Go through the entries below. Copy out every line that contains "column".

Records contained in a dataset
*** Begin section ***

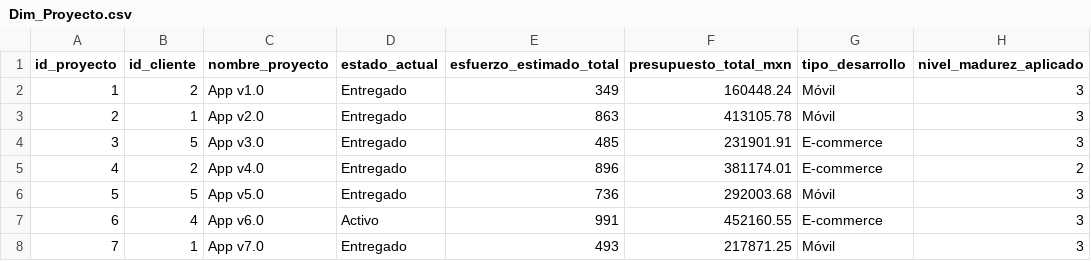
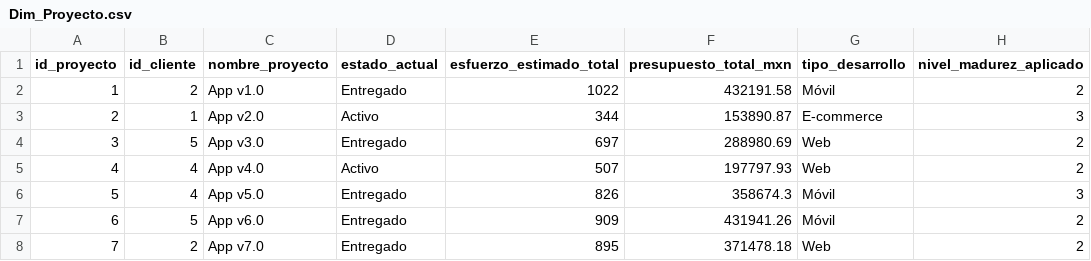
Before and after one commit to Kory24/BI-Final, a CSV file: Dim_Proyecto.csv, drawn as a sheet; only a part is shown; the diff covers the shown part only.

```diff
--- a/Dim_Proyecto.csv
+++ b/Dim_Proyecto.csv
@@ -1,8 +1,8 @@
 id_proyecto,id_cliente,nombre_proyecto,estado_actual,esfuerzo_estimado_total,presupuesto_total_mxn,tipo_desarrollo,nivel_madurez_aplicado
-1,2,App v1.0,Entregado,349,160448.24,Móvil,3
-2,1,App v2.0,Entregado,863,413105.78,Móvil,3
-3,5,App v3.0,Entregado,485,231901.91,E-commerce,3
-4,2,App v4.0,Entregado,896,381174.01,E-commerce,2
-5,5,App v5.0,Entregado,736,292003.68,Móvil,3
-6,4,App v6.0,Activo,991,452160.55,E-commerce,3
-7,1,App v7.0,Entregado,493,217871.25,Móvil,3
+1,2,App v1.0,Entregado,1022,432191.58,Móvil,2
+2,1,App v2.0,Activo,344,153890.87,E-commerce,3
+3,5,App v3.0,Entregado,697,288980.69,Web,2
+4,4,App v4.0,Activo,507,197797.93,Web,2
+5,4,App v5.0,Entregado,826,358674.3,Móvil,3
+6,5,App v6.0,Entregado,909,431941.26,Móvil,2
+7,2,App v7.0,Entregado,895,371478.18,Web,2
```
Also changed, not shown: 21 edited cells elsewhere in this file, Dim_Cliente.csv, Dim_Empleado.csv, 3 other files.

*** End section ***
*** Begin section ***

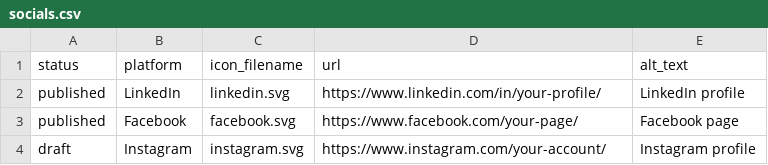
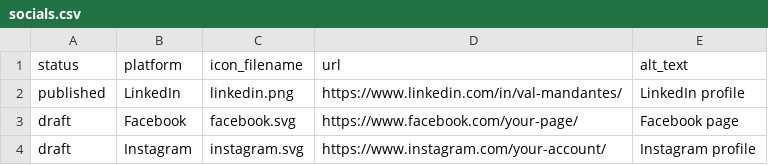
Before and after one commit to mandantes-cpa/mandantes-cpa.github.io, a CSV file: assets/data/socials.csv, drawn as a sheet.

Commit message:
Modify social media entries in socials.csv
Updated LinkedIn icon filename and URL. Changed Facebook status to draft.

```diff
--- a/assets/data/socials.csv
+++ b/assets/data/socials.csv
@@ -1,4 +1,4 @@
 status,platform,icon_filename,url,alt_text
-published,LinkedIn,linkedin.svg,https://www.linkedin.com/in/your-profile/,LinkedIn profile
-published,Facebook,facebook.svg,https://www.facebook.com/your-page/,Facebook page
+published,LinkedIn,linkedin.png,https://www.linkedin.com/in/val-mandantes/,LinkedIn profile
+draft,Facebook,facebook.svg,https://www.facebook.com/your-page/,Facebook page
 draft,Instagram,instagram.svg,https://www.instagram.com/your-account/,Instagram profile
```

*** End section ***
*** Begin section ***

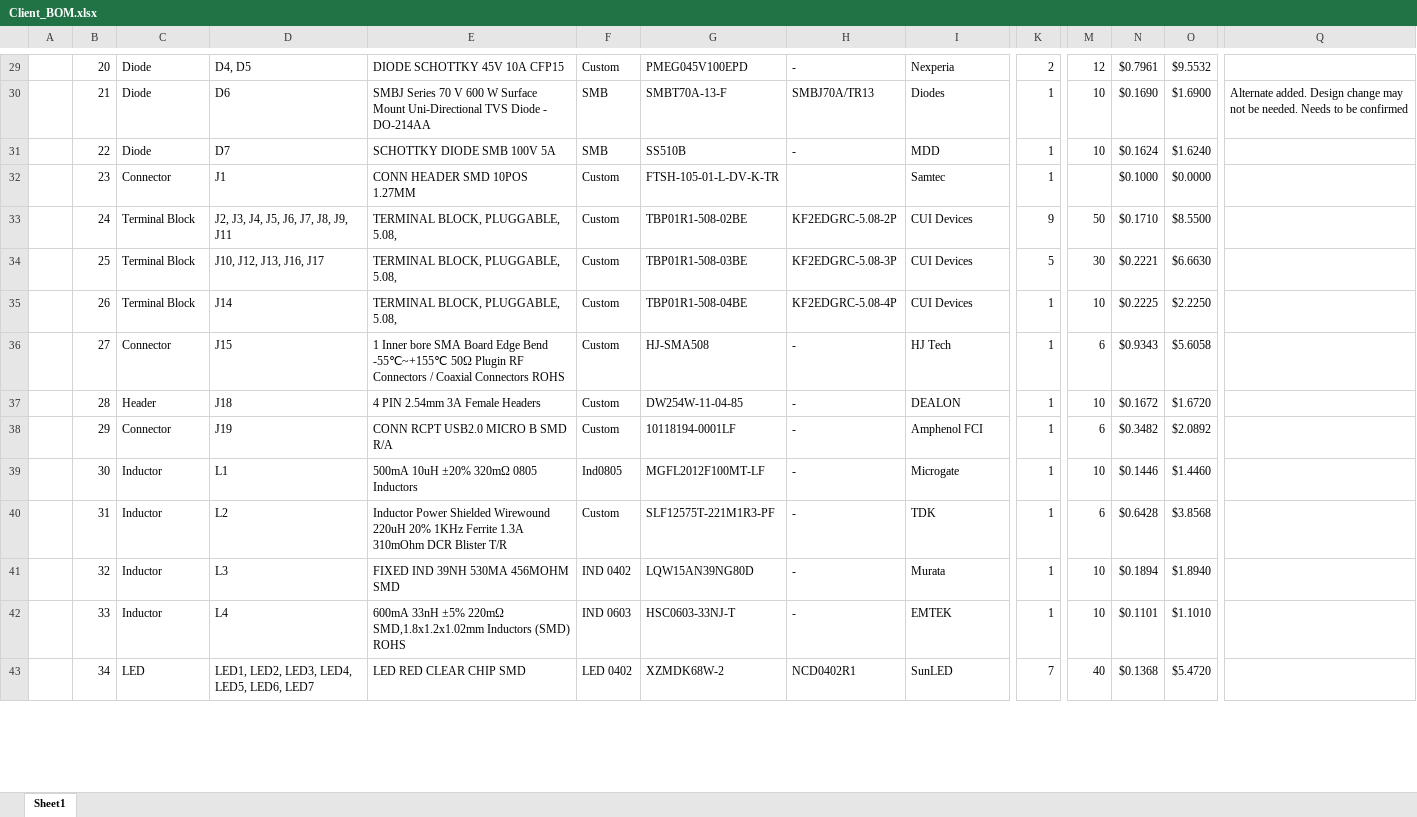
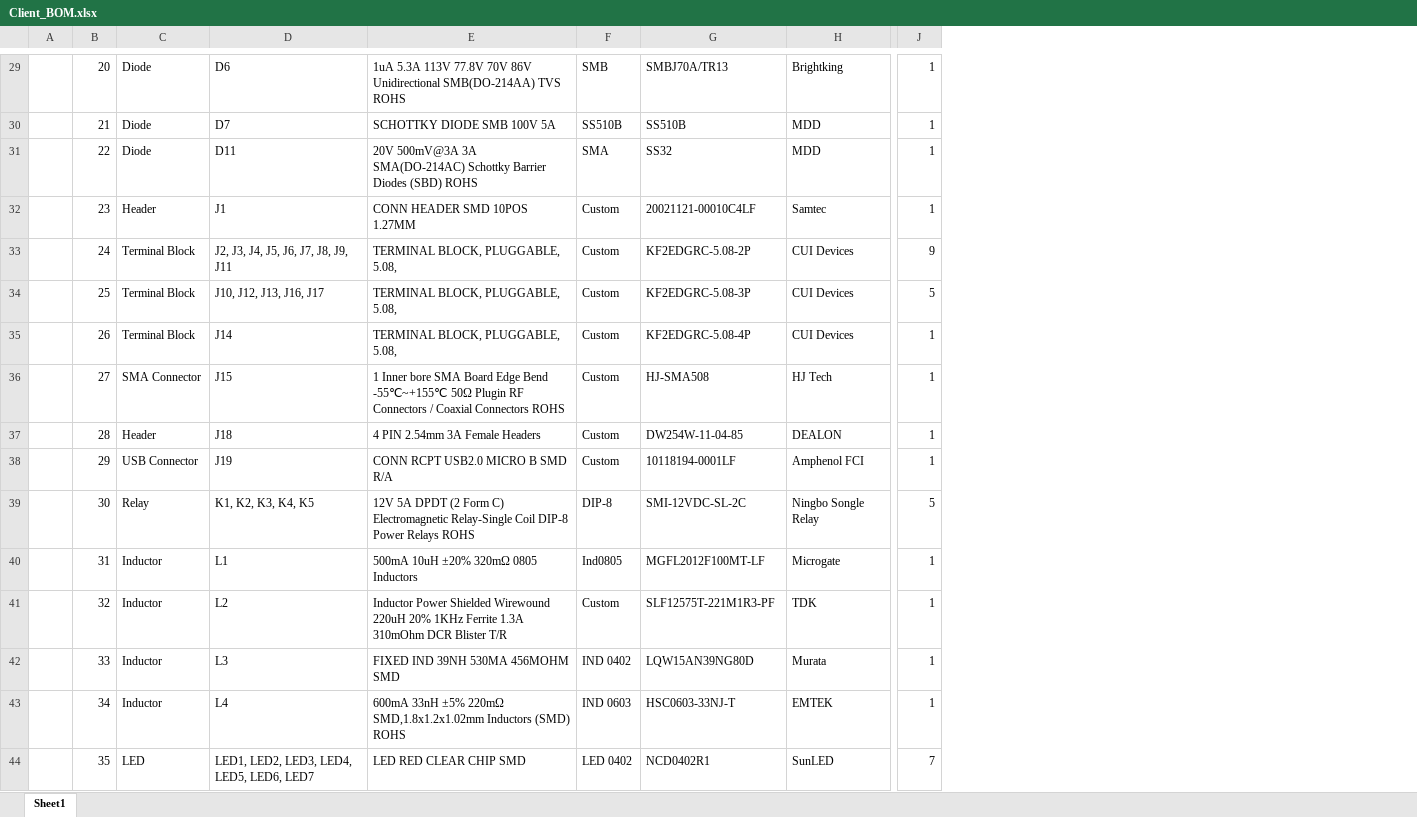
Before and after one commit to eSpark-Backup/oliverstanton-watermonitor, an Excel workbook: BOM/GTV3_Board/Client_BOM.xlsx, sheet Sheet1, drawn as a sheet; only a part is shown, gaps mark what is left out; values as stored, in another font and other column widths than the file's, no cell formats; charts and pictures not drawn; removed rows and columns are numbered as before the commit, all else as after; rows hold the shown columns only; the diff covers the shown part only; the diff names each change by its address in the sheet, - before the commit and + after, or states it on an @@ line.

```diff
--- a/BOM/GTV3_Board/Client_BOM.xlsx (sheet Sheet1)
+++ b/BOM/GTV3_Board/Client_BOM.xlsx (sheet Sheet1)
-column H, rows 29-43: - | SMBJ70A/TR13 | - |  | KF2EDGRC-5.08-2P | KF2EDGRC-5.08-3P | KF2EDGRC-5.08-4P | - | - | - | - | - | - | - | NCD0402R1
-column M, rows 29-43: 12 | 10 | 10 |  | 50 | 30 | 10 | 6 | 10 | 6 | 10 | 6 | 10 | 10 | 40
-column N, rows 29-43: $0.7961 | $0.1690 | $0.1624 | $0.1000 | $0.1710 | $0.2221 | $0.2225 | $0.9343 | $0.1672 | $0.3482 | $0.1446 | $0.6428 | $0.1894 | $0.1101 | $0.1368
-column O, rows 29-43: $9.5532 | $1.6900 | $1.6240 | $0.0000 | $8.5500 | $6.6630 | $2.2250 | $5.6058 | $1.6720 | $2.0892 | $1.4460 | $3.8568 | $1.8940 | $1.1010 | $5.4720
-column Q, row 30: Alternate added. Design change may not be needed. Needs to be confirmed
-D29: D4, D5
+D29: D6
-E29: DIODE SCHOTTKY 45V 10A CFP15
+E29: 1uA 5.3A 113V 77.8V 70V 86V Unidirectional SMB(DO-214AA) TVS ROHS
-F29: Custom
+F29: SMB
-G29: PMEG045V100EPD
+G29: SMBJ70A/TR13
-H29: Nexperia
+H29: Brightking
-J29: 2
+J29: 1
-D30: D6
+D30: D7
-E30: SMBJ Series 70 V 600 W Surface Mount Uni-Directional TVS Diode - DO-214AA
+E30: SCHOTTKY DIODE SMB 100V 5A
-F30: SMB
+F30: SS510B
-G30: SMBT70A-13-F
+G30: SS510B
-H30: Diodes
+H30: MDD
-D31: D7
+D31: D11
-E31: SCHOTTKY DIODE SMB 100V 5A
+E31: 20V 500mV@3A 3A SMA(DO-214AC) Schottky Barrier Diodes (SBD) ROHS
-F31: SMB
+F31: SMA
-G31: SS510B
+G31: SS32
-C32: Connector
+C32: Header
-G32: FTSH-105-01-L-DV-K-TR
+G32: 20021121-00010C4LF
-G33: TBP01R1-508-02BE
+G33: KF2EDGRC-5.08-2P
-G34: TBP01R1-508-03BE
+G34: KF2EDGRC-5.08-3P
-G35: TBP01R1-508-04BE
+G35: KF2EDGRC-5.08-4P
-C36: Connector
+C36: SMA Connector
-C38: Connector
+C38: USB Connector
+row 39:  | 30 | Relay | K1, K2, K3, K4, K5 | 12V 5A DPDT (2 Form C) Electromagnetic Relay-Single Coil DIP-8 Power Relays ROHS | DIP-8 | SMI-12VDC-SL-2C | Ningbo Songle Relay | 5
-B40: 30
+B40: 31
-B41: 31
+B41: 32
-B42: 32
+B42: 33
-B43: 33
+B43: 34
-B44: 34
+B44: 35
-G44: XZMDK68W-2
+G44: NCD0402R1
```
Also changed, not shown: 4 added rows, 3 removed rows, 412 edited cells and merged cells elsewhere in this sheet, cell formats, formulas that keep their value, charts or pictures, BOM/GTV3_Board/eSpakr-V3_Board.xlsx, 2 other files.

*** End section ***

# ANSWER BOX
Before and after one commit to eSpark-Backup/oliverstanton-watermonitor, an Excel workbook: BOM/GTV3_Board/Client_BOM.xlsx, sheet Sheet1, drawn as a sheet; only a part is shown, gaps mark what is left out; values as stored, in another font and other column widths than the file's, no cell formats; charts and pictures not drawn; removed rows and columns are numbered as before the commit, all else as after; rows hold the shown columns only; the diff covers the shown part only; the diff names each change by its address in the sheet, - before the commit and + after, or states it on an @@ line.
-column H, rows 29-43: - | SMBJ70A/TR13 | - |  | KF2EDGRC-5.08-2P | KF2EDGRC-5.08-3P | KF2EDGRC-5.08-4P | - | - | - | - | - | - | - | NCD0402R1
-column M, rows 29-43: 12 | 10 | 10 |  | 50 | 30 | 10 | 6 | 10 | 6 | 10 | 6 | 10 | 10 | 40
-column N, rows 29-43: $0.7961 | $0.1690 | $0.1624 | $0.1000 | $0.1710 | $0.2221 | $0.2225 | $0.9343 | $0.1672 | $0.3482 | $0.1446 | $0.6428 | $0.1894 | $0.1101 | $0.1368
-column O, rows 29-43: $9.5532 | $1.6900 | $1.6240 | $0.0000 | $8.5500 | $6.6630 | $2.2250 | $5.6058 | $1.6720 | $2.0892 | $1.4460 | $3.8568 | $1.8940 | $1.1010 | $5.4720
-column Q, row 30: Alternate added. Design change may not be needed. Needs to be confirmed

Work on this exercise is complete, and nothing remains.